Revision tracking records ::
==================================================
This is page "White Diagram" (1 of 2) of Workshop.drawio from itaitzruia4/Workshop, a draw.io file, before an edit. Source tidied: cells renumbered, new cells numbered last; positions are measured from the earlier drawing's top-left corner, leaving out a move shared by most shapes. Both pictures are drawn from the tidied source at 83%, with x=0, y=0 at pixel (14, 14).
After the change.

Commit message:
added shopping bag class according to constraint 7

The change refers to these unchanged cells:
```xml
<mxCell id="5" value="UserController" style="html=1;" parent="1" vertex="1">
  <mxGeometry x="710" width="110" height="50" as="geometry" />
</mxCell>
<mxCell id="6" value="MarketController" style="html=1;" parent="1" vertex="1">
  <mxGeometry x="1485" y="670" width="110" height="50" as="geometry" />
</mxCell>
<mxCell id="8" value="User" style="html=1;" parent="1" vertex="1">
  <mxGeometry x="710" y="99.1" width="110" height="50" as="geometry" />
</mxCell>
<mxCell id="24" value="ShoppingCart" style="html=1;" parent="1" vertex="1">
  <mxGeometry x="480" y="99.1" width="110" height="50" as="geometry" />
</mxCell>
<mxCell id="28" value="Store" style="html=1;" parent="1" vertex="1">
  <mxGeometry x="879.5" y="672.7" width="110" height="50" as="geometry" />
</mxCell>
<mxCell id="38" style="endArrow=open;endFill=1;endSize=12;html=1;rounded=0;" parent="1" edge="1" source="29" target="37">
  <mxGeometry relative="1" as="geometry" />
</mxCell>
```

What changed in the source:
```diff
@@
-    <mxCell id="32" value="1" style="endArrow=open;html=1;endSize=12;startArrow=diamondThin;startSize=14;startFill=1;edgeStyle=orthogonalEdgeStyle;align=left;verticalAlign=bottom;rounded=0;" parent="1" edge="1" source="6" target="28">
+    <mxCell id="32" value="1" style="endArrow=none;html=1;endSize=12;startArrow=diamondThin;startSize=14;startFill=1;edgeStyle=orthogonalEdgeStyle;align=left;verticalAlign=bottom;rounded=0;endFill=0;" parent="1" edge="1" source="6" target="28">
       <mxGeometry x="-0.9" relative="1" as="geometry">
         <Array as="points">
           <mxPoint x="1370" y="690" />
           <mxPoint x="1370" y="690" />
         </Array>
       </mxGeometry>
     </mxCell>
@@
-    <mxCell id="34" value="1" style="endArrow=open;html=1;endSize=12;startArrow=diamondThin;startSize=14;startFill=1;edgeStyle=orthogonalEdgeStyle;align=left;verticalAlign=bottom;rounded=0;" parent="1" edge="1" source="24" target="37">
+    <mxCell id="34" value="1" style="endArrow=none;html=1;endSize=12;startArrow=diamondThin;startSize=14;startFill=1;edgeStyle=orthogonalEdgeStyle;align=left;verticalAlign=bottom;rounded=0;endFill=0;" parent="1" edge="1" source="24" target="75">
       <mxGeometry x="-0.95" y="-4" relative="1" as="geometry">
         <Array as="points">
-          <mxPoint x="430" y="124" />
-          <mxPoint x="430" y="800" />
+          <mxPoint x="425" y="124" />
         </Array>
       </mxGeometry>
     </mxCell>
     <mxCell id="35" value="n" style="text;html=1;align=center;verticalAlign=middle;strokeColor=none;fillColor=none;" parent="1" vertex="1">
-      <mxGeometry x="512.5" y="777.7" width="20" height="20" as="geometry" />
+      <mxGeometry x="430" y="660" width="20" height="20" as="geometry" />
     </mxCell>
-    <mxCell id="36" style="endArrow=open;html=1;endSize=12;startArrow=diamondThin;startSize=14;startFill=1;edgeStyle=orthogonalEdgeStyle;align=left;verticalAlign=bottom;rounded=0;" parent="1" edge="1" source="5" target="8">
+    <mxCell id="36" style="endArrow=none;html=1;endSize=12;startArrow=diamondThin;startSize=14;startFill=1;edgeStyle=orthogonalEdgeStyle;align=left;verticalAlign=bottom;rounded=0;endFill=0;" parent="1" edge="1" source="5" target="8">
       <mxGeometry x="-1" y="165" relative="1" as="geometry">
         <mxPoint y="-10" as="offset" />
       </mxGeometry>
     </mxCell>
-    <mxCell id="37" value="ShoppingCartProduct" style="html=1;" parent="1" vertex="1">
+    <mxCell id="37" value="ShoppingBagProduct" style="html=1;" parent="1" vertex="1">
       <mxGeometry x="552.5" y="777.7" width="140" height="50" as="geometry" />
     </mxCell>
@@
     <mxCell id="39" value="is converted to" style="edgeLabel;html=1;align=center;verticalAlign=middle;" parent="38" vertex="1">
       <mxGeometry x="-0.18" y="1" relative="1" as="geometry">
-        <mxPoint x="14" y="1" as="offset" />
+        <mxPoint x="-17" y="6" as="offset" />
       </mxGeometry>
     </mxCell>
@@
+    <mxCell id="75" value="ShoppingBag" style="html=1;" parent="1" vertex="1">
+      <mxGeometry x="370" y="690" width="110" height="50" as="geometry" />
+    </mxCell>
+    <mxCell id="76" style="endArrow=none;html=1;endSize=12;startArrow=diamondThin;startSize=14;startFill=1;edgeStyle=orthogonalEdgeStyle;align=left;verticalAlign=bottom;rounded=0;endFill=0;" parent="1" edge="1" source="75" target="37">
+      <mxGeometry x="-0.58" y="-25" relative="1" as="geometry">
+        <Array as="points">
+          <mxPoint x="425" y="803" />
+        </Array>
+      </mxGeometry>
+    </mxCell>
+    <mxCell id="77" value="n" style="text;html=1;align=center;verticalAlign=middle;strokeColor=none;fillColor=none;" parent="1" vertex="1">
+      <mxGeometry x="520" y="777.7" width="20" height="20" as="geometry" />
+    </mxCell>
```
==================================================
Exercise description :: A single number is the answer here: how many lines above carry the string "strokeColor"?

Exercise result :: 2